A locust by any other name
I’m fairly good at the identification of deciduous trees during the flowering and fruiting seasons, when one can observe bark, leaves, general growth habit, and flowers or fruit. I’m less adept during the winter months, when one can observe just bark, buds, and general growth habit.
One tree, however, that I do recognize without any difficulty whatsoever in winter is the black locust. It’s deeply furrowed and cross-checked bark, dark-brown and scaly, is a dead giveaway. A really mature black locust tree will display bark so deeply furrowed and cross-checked that it resembles an alligator’s hide.

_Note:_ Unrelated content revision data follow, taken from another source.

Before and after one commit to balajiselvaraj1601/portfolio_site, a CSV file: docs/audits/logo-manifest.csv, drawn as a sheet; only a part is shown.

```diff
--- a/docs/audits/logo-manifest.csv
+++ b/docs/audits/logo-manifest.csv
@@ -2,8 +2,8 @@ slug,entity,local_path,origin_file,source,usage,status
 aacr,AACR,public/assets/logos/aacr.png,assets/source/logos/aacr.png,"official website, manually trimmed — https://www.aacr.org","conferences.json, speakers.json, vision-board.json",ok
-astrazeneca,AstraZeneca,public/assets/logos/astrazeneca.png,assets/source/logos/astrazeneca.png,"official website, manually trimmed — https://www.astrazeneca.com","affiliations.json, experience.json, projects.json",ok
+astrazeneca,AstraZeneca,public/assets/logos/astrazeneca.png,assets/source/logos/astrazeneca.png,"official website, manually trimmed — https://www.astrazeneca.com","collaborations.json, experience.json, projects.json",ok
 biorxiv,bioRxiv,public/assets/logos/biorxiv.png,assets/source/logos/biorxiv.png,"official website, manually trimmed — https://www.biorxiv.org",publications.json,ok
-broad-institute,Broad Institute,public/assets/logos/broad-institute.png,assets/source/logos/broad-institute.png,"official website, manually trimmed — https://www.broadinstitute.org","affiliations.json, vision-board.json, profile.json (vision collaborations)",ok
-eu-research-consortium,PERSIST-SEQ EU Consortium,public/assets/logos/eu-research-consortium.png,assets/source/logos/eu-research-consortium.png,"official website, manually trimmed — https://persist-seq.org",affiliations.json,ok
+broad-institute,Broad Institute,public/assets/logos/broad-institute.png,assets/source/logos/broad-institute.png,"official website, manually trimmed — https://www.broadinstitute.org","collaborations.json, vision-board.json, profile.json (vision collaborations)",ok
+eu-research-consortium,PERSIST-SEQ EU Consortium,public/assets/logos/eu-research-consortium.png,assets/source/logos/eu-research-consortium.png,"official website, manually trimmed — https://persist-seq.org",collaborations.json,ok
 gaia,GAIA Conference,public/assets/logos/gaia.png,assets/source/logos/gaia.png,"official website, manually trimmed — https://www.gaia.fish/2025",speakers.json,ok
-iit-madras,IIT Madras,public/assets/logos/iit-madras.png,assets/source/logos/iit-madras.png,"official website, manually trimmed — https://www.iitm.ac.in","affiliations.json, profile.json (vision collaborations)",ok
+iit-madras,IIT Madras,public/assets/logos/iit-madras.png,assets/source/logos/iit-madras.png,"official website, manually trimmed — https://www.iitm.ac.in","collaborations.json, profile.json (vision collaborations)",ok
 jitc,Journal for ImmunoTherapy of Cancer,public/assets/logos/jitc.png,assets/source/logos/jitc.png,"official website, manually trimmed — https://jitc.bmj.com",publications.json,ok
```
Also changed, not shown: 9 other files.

Unlike, say, a tulip poplar, the trunk of a black locust doesn’t grow straight and true. Stand at the base of a black locust and look upward. You will observe that the trunk ascends in a sinuous, almost serpent-like fashion. And unlike, say, tulip poplar, the grain of the wood is not long and easily worked. For these reasons, black locust was never, to my knowledge, utilized in the southern mountains in the exterior construction of log cabins.
Although its precise origins are debatable, botanists conjecture that black locust probably originated in the southern Appalachians and, perhaps, the Ozarks. Today, of course, the tree is widespread in central and eastern North America and Europe.
During the era of wooden-hulled sailing ships, treenails (wooden pins) fashioned from black locust were utilized in European shipyards for pegging the planking of hulls .... Once in contact with water, the treenails swelled and held tighter than iron rivets; moreover, they did not rust when in contact with salt water. It has been estimated that between 50,000 and 100,000 black locust tree “nails” were exported annually from Philadelphia alone during the early 1800s.
In this region, black locust was also highly prized by the Cherokees and early settlers. It was so useful, in fact, for the Cherokees in making blowgun darts, bows, “nails,” and other items they planted and cultivated the rapidly growing tree. The early settlers had numerous other uses for the rot-resistant wood, especially as base logs and interior beams for houses or outbuildings, firewood, and as durable fence posts. Among the many common names for black locust, the designation post oak is the most apt in this regard.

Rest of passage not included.